    The UK’s Freesat digital television service provider begins its television advertising campaign today for its new hybrid broadband/broadcast TV service, &... ...
  • Apple Repeat Purchase Intention Declines for First Time

    by Paul Brown | Oct 25, 2012
    For the first time since the Apple iPhone was released in 2007, the number of iPhone owners who say they definitely will or probably will purchase their next ph... ...
  • Will ‘Big Data’ = Big Business for Telefónica?

    by Nitesh Patel | Oct 12, 2012
    Mobile operators like to talk about the wealth of information they have about the users on their networks. Brian Smith, director of Product Development at Sprin... ...
  • Free’s French Challenge: All Is Not Lost For Rivals

    by User Not Found | Oct 11, 2012
    A short trip to Paris last week to meet France's leading multiplay service providers confirmed the degree to which Free has shaken things up since it launched l... ...
  • Nokia L&C Boosted By Advertising, Automotive & Enterprise

    by Nitesh Patel | Oct 05, 2012
    The recent focus on maps and location services in the media has centred on Apple’s botched first attempt to offer its own map service riddled with errors.... ...
  • Smart TV Apps: Business Model Barriers Hinder Revenue Opportunities

    by User Not Found | Oct 03, 2012
    If the television industry is going to get swept up in the apps hype wave there is little sign of it at this week's Appsworld event in London.

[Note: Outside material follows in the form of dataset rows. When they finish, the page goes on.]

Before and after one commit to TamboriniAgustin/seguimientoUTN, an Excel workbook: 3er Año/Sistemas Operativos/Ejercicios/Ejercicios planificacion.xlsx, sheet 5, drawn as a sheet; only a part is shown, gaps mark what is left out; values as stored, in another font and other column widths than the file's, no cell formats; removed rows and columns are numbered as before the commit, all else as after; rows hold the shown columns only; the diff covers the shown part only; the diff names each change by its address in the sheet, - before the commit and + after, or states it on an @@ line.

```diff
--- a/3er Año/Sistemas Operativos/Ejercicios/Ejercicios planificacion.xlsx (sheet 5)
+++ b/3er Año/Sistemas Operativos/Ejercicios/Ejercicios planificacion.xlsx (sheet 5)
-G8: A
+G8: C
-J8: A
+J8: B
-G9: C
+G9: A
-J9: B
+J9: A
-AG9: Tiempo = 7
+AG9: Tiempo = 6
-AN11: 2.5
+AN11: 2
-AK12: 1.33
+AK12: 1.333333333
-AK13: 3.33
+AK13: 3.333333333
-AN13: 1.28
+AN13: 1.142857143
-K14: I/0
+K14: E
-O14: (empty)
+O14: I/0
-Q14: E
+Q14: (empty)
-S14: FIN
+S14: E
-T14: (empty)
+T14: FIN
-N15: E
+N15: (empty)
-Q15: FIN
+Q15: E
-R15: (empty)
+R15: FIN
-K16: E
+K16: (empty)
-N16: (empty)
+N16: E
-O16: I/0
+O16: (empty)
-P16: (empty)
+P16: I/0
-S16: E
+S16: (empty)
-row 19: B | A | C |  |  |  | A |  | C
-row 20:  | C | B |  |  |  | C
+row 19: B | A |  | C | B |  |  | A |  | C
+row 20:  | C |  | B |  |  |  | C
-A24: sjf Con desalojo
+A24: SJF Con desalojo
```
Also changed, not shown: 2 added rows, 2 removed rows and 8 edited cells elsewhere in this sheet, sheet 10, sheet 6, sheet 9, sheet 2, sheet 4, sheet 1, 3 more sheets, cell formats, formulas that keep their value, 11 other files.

There were hardly... ...
  • Will Apple Face a Consumer Backlash Over iOS 6 Maps?

    by Paul Brown | Sep 21, 2012
    Today saw the launch of the Apple iPhone 5, the first device to feature Apple's new mapping application pre-installed. However, iOS 6 was released for other App... ...
  • Support for pay TV declines as recession continues

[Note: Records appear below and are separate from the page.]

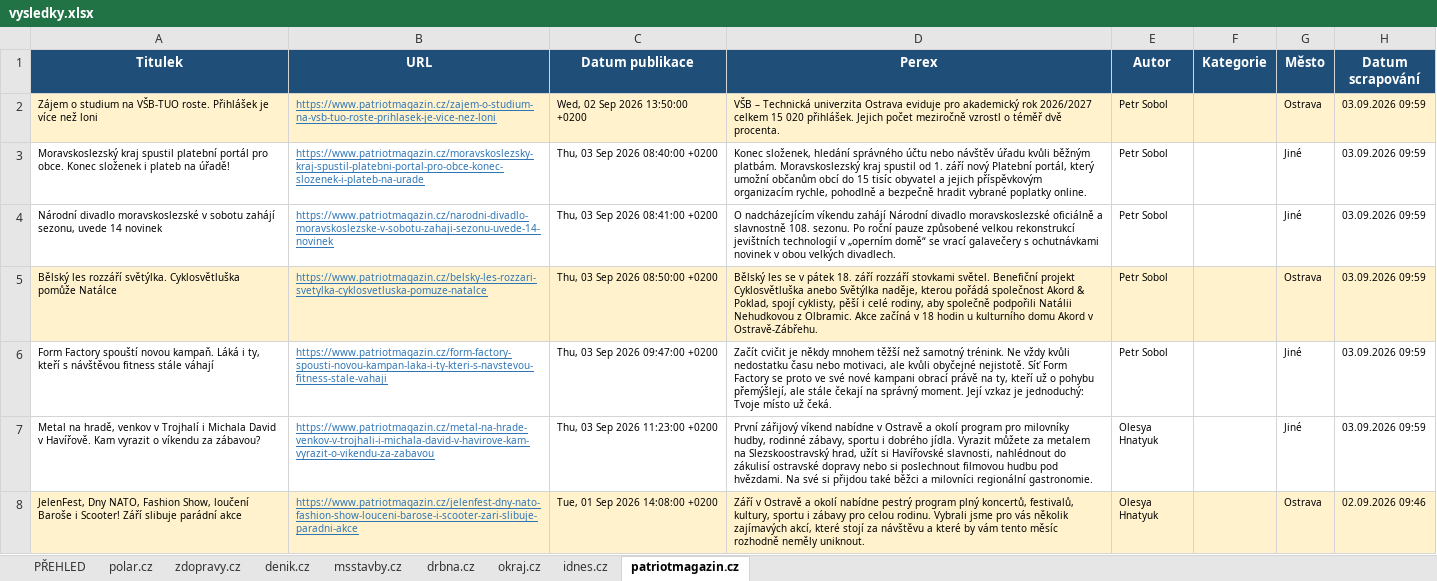
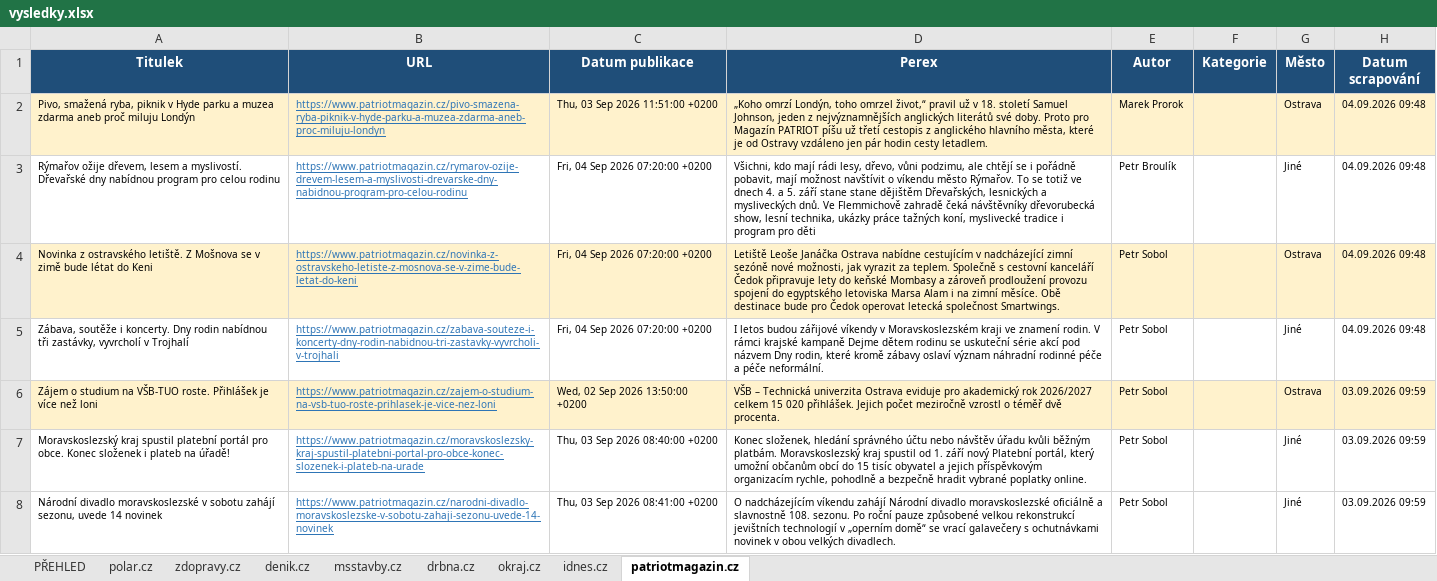
Before and after one commit to adamekcerv/scrapper_dop, an Excel workbook: vysledky.xlsx, sheet patriotmagazin.cz, drawn as a sheet; only a part is shown; the shorter side is filled out with more unchanged rows; values as stored, in another font and other column widths than the file's, no borders; the diff names each change by its address in the sheet, - before the commit and + after, or states it on an @@ line.

```diff
--- a/vysledky.xlsx (sheet patriotmagazin.cz)
+++ b/vysledky.xlsx (sheet patriotmagazin.cz)
+row 2: Pivo, smažená ryba, piknik v Hyde parku a muzea zdarma aneb proč miluju Londýn | https://www.patriotmagazin.cz/pivo-smazena-ryba-piknik-v-hyde-parku-a-muzea-zdarma-aneb-proc-miluju-londyn | Thu, 03 Sep 2026 11:51:00 +0200 | „Koho omrzí Londýn, toho omrzel život,“ pravil už v 18. století Samuel Johnson, jeden z nejvýznamnějších anglických literátů své doby. Proto pro Magazín PATRIOT píšu už třetí cestopis z anglického hlavního města, které je od Ostravy vzdáleno jen pár hodin cesty letadlem. | Marek Prorok |  | Ostrava | 04.09.2026 09:48
+row 3: Rýmařov ožije dřevem, lesem a myslivostí. Dřevařské dny nabídnou program pro celou rodinu | https://www.patriotmagazin.cz/rymarov-ozije-drevem-lesem-a-myslivosti-drevarske-dny-nabidnou-program-pro-celou-rodinu | Fri, 04 Sep 2026 07:20:00 +0200 | Všichni, kdo mají rádi lesy, dřevo, vůni podzimu, ale chtějí se i pořádně pobavit, mají možnost navštívit o víkendu město Rýmařov. To se totiž ve dnech 4. a 5. září stane stane dějištěm Dřevařských, lesnických a mysliveckých dnů. Ve Flemmichově zahradě čeká návštěvníky dřevorubecká show, lesní technika, ukázky práce tažných koní, myslivecké tradice i program pro děti | Petr Broulík |  | Jiné | 04.09.2026 09:48
+row 4: Novinka z ostravského letiště. Z Mošnova se v zimě bude létat do Keni | https://www.patriotmagazin.cz/novinka-z-ostravskeho-letiste-z-mosnova-se-v-zime-bude-letat-do-keni | Fri, 04 Sep 2026 07:20:00 +0200 | Letiště Leoše Janáčka Ostrava nabídne cestujícím v nadcházející zimní sezóně nové možnosti, jak vyrazit za teplem. Společně s cestovní kanceláří Čedok připravuje lety do keňské Mombasy a zároveň prodloužení provozu spojení do egyptského letoviska Marsa Alam i na zimní měsíce. Obě destinace bude pro Čedok operovat letecká společnost Smartwings. | Petr Sobol |  | Ostrava | 04.09.2026 09:48
+row 5: Zábava, soutěže i koncerty. Dny rodin nabídnou tři zastávky, vyvrcholí v Trojhalí | https://www.patriotmagazin.cz/zabava-souteze-i-koncerty-dny-rodin-nabidnou-tri-zastavky-vyvrcholi-v-trojhali | Fri, 04 Sep 2026 07:20:00 +0200 | I letos budou zářijové víkendy v Moravskoslezském kraji ve znamení rodin. V rámci krajské kampaně Dejme dětem rodinu se uskuteční série akcí pod názvem Dny rodin, které kromě zábavy oslaví význam náhradní rodinné péče a péče neformální. | Petr Sobol |  | Jiné | 04.09.2026 09:48
```
Also changed, not shown: sheet PŘEHLED, sheet denik.cz, sheet zdopravy.cz, sheet idnes.cz, sheet msstavby.cz, sheet okraj.cz, 2 other files.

    by User Not Found | Sep 20, 2012
    It might be assumed that if you ask people whether they want to pay for something or get it free that the answer would be a slam dunk. Surprisingly, in fact, th... ...
  • Samsung’s Elion TV App May Spell Doom For Set-top Box Vendors, And Offer Hope to Service Providers

    by User Not Found | Sep 13, 2012
    Away from the controversy caused by the inevitable if justified hoopla surrounding Samsung's legal battles with Apple, the Korean giant was pursuing its strateg... ...
  • Will Consumers Switch OS to get a Nokia Lumia Windows Phone 8?

    by Paul Brown | Sep 05, 2012
    Nokia launched their new Windows Phone 8 devices today - the Lumia 920 and Lumia 820. During the event, Nokia and Windows Phone fans took to social media, encou... ...
  • Facebook is not a fan of HTML5

    by Nitesh Patel | Aug 28, 2012

    On July 23 Strategy Analytics published a report - HTML5: No Threat to Native App Dominance. The report ran contrary to popular industry and press opinion that HTML5 would sweep away native apps and become the dominant app development platform in as short as two years. The report focused on the business and technical challenges that HTML5 faces in its attempt to replace native apps.

    In addition, the report profiled companies that would be essential to the widespread adoption of HTML5. Facebook was deemed one of the biggest proponents of HTML5. Not only did Facebook have an HTML5 enbedded in its app, it created ringmark which allows developers to understand the level of support a browser offered for HTML5 functions. Furthermore, it is enabling its partners to build HTML5 apps alongside native apps for distribution in its App Center.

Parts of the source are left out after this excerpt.